Pacific Northwest fires have drawn attention to our fragility and susceptibility to alteration in something as basic as our air supply. Contaminants vary from event to event and our vulnerability varies from person to person. It’s safe to assume that toxicity, density, and length of exposure to the contaminant increases medical risk factors in direct relation to the health status of the person breathing the air.
Typically, a forest fire produces carbon dioxide, water vapor, carbon monoxide, particulate matter, hydrocarbons and other organic material, nitrogen oxides, trace minerals and thousands of other compounds depending on the uniqueness of the burning matter and surrounding conditions. The toxic effects of all dissipate with wind and weather but as we all witnessed lately the elements can still deliver sufficient toxic amounts to cause problems that are very real.
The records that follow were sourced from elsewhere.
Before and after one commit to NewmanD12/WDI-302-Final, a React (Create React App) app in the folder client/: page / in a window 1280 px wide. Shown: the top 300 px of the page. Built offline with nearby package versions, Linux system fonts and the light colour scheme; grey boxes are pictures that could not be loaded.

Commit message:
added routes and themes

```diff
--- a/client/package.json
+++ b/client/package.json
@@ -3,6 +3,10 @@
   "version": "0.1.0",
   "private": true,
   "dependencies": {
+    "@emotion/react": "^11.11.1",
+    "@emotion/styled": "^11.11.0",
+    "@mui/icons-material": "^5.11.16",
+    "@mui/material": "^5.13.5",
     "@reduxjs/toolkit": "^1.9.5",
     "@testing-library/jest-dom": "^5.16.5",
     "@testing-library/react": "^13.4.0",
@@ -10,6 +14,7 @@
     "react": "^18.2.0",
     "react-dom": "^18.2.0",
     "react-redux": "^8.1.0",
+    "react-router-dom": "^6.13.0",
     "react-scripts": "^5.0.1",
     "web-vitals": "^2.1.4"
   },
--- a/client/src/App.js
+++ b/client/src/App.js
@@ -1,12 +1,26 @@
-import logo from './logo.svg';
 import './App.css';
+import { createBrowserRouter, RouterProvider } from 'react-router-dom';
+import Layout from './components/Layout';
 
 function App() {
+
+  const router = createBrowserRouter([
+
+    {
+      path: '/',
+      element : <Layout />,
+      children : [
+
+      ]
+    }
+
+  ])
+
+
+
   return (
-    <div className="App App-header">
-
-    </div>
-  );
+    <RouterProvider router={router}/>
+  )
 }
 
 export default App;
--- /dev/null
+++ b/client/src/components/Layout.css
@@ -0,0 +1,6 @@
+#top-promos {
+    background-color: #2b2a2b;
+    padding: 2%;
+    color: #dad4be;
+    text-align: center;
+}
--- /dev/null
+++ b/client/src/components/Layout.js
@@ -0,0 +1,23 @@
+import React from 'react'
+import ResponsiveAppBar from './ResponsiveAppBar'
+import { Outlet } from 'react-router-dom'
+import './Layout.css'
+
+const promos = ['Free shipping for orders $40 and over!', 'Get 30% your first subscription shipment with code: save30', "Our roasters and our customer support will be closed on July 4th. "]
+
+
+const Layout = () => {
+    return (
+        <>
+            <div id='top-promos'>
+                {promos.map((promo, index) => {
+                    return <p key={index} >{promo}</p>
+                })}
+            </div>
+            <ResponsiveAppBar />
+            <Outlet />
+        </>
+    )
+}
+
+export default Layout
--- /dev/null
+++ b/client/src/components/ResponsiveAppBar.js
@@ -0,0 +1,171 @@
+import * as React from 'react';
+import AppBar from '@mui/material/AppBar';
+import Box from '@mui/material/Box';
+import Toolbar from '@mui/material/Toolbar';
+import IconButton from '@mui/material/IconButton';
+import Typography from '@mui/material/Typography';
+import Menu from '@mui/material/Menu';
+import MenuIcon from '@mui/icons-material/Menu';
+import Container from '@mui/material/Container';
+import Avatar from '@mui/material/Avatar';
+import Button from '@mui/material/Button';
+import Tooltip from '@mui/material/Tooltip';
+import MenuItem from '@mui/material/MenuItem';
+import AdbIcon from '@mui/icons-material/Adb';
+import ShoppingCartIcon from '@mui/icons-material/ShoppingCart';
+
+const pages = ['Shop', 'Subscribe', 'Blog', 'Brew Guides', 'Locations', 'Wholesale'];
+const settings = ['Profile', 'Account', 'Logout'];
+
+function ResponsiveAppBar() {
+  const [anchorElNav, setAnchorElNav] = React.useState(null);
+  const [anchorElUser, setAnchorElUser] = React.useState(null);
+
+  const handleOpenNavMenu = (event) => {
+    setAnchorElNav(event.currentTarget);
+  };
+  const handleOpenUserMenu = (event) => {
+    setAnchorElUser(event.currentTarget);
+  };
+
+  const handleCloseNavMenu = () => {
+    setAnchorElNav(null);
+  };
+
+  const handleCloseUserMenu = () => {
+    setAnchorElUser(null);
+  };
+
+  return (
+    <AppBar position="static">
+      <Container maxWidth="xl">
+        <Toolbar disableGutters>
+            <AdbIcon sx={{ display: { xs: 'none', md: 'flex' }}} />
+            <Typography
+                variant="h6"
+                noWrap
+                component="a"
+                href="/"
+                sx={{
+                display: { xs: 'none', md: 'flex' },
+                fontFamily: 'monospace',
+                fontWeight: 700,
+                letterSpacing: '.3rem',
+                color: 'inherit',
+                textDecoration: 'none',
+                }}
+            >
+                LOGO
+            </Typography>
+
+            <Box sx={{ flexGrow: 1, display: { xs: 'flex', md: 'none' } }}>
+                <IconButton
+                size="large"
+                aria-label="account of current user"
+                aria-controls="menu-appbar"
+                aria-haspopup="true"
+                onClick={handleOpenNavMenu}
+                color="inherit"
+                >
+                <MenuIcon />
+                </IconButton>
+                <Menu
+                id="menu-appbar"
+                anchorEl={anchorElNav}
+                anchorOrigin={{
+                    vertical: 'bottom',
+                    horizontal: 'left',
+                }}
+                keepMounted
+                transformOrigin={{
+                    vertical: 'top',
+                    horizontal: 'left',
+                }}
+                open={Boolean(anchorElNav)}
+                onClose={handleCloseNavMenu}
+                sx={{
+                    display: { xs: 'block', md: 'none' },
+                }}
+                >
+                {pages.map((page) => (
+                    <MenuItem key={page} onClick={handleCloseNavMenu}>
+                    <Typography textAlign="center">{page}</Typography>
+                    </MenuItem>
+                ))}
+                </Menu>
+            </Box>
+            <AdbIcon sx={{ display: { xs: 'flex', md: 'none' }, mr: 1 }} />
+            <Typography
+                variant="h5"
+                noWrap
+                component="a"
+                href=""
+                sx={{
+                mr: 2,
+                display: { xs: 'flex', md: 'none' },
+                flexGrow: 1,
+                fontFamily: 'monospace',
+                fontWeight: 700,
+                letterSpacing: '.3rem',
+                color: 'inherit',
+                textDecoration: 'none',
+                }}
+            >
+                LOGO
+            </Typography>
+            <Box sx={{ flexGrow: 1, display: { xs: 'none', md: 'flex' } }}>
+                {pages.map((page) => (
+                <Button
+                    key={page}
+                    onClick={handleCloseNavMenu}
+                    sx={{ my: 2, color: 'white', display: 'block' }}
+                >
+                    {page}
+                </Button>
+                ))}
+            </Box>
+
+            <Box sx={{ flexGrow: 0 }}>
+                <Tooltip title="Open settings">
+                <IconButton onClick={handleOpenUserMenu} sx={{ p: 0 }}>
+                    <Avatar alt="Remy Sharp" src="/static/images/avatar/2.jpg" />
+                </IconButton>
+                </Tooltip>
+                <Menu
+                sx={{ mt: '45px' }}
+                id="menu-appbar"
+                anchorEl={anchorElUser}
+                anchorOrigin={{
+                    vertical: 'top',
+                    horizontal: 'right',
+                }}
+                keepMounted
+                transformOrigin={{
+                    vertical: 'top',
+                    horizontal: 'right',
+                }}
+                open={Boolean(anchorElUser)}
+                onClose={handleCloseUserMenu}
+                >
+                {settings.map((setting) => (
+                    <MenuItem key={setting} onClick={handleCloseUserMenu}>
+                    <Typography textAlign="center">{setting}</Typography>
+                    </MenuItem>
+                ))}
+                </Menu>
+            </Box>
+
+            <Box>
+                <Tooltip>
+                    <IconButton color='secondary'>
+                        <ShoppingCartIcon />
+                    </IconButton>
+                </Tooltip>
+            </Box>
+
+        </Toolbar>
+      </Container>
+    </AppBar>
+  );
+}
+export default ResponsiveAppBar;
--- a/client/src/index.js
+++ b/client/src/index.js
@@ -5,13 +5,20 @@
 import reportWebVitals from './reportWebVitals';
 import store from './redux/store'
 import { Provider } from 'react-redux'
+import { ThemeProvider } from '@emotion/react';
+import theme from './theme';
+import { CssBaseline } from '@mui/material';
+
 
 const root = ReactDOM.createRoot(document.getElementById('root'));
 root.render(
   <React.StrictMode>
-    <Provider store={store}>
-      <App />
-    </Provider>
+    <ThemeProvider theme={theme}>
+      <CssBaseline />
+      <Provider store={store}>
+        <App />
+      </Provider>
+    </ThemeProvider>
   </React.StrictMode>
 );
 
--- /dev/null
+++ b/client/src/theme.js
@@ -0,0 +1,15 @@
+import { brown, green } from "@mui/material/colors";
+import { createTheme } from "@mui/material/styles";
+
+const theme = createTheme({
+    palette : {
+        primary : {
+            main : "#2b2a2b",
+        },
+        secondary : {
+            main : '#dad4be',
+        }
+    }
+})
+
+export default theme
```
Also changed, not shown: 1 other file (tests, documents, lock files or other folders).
All of us probably experienced the obvious irritating effects of the elements in the air. External eye irritation and redness and perhaps a runny nose reflect the local inflammatory response to these agents in ambient air. As in all medical matters, if there are pre-existing conditions affecting eyes or nasal passages, the smoke will make them worse and require medical attention, but the vast majority of people simply have to put up with it.
The effects can be more serious if the exposure is more intense or prolonged or involves an individual whose health is compromised by acute or chronic unrelated conditions. The most obvious example would be individuals with heart and lung disease. The ability to breath easily and effectively is most imperative in these individuals. If their “work of breathing” is increased, or their ability to oxygenate or ventilate is compromised by irritation of upper and lower airways, things can get out of hand quickly and require timely intervention by medically trained individuals. It’s safe to say that any patient with substantial heart or lung ailment is at risk, i.e. not just asthmatics or coronary artery disease patients.
So how do we address this problem?
- Anticipate. Check weather reports and Air Quality Indices when fires are ongoing.
- Prepare. Make contingency plans to avoid pollutants. Stay indoors as much as possible with air filters in place. Do not plan prolonged exercise outdoors until the Air Quality Index allows.
- Be practical. If you cannot avoid exposure, wear a mask. To be effective, the mask has to fit proper and it must be designed to filter out particulate matter and fumes and gasses. The P95 mask is appropriate.
- Be careful. If you have chronic lung or heart disease do not forget your meds or oxygen if prescribed.
- Be smart. If you experience increased cough, shortness of breath, chest pain or sputum production call your Healthcare Provider and avoid more serious problems that can be avoided.